**Exercise description:** Only an exact copy of the entries, stripped of pictures, will serve as the answer.

**Data for the task:**
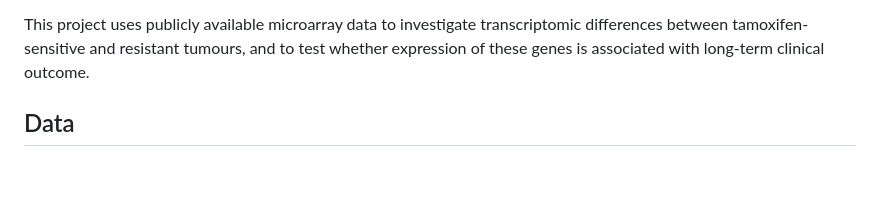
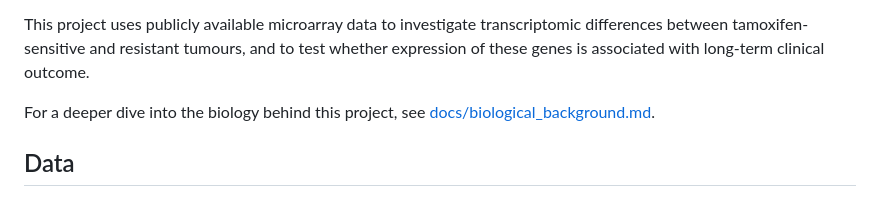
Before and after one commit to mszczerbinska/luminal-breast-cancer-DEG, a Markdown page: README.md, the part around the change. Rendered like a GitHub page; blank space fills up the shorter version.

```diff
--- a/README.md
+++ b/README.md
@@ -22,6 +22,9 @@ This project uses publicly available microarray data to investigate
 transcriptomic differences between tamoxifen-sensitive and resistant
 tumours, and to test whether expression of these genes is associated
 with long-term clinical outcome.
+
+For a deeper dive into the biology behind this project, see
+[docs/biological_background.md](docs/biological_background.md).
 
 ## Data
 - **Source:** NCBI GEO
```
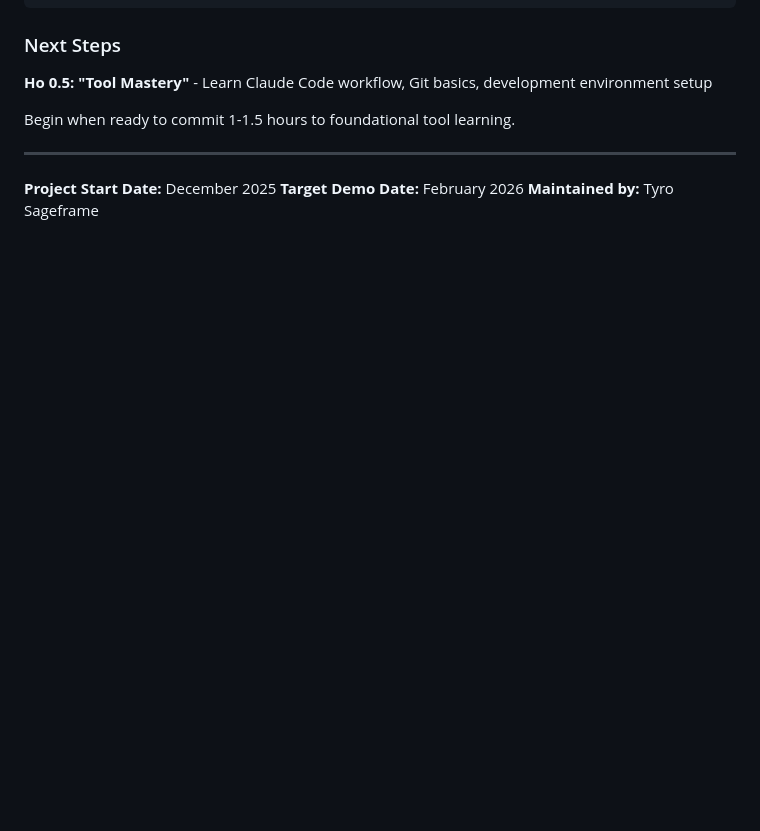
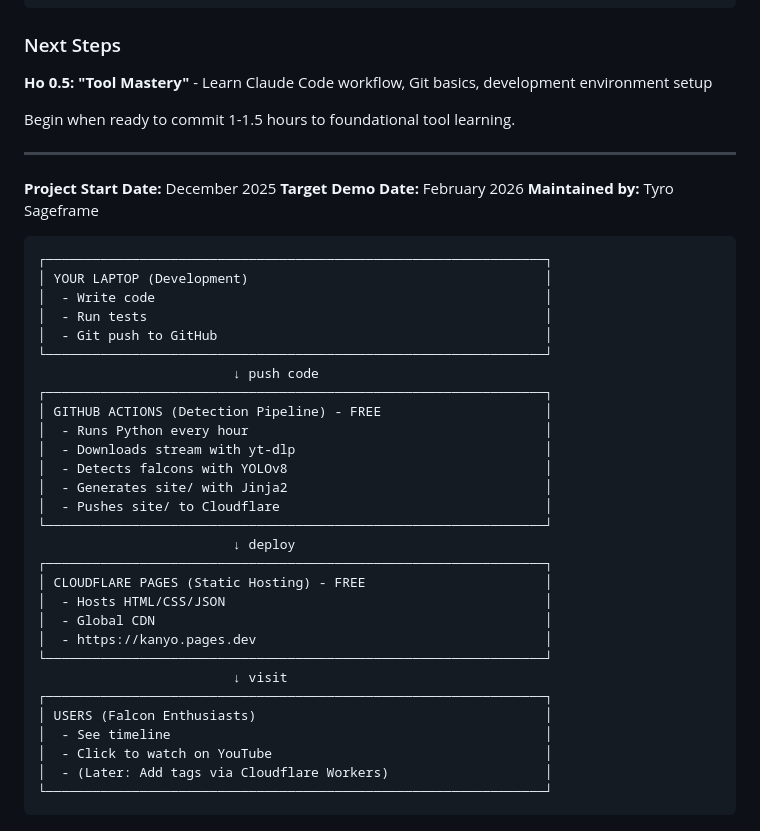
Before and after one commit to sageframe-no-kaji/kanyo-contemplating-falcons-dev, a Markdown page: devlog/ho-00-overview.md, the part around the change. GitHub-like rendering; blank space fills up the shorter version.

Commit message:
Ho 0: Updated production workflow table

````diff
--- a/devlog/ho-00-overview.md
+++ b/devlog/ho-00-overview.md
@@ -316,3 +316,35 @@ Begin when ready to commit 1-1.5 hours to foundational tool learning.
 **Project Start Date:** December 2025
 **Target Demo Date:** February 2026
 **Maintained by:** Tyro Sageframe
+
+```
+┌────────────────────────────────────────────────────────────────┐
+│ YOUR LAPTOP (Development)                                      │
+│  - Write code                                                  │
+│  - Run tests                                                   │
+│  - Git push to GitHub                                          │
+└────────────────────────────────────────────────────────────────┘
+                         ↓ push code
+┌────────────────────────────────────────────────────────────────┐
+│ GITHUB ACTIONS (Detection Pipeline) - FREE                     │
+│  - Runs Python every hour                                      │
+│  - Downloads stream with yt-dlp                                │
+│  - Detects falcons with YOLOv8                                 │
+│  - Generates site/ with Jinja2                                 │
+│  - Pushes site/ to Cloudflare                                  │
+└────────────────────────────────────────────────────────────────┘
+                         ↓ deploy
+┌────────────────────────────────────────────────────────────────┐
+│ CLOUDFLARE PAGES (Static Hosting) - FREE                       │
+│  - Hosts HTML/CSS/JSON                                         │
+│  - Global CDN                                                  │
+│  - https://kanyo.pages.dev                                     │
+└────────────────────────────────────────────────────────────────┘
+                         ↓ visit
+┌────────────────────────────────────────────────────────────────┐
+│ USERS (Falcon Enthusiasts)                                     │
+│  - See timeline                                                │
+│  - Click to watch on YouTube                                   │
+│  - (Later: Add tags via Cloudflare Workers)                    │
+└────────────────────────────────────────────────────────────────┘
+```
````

**Response to the exercise:**
Before and after one commit to mszczerbinska/luminal-breast-cancer-DEG, a Markdown page: README.md, the part around the change. Rendered like a GitHub page; blank space fills up the shorter version.

```diff
--- a/README.md
+++ b/README.md
@@ -22,6 +22,9 @@ This project uses publicly available microarray data to investigate
 transcriptomic differences between tamoxifen-sensitive and resistant
 tumours, and to test whether expression of these genes is associated
 with long-term clinical outcome.
+
+For a deeper dive into the biology behind this project, see
+[docs/biological_background.md](docs/biological_background.md).
 
 ## Data
 - **Source:** NCBI GEO
```
Before and after one commit to sageframe-no-kaji/kanyo-contemplating-falcons-dev, a Markdown page: devlog/ho-00-overview.md, the part around the change. GitHub-like rendering; blank space fills up the shorter version.

Commit message:
Ho 0: Updated production workflow table

````diff
--- a/devlog/ho-00-overview.md
+++ b/devlog/ho-00-overview.md
@@ -316,3 +316,35 @@ Begin when ready to commit 1-1.5 hours to foundational tool learning.
 **Project Start Date:** December 2025
 **Target Demo Date:** February 2026
 **Maintained by:** Tyro Sageframe
+
+```
+┌────────────────────────────────────────────────────────────────┐
+│ YOUR LAPTOP (Development)                                      │
+│  - Write code                                                  │
+│  - Run tests                                                   │
+│  - Git push to GitHub                                          │
+└────────────────────────────────────────────────────────────────┘
+                         ↓ push code
+┌────────────────────────────────────────────────────────────────┐
+│ GITHUB ACTIONS (Detection Pipeline) - FREE                     │
+│  - Runs Python every hour                                      │
+│  - Downloads stream with yt-dlp                                │
+│  - Detects falcons with YOLOv8                                 │
+│  - Generates site/ with Jinja2                                 │
+│  - Pushes site/ to Cloudflare                                  │
+└────────────────────────────────────────────────────────────────┘
+                         ↓ deploy
+┌────────────────────────────────────────────────────────────────┐
+│ CLOUDFLARE PAGES (Static Hosting) - FREE                       │
+│  - Hosts HTML/CSS/JSON                                         │
+│  - Global CDN                                                  │
+│  - https://kanyo.pages.dev                                     │
+└────────────────────────────────────────────────────────────────┘
+                         ↓ visit
+┌────────────────────────────────────────────────────────────────┐
+│ USERS (Falcon Enthusiasts)                                     │
+│  - See timeline                                                │
+│  - Click to watch on YouTube                                   │
+│  - (Later: Add tags via Cloudflare Workers)                    │
+└────────────────────────────────────────────────────────────────┘
+```
````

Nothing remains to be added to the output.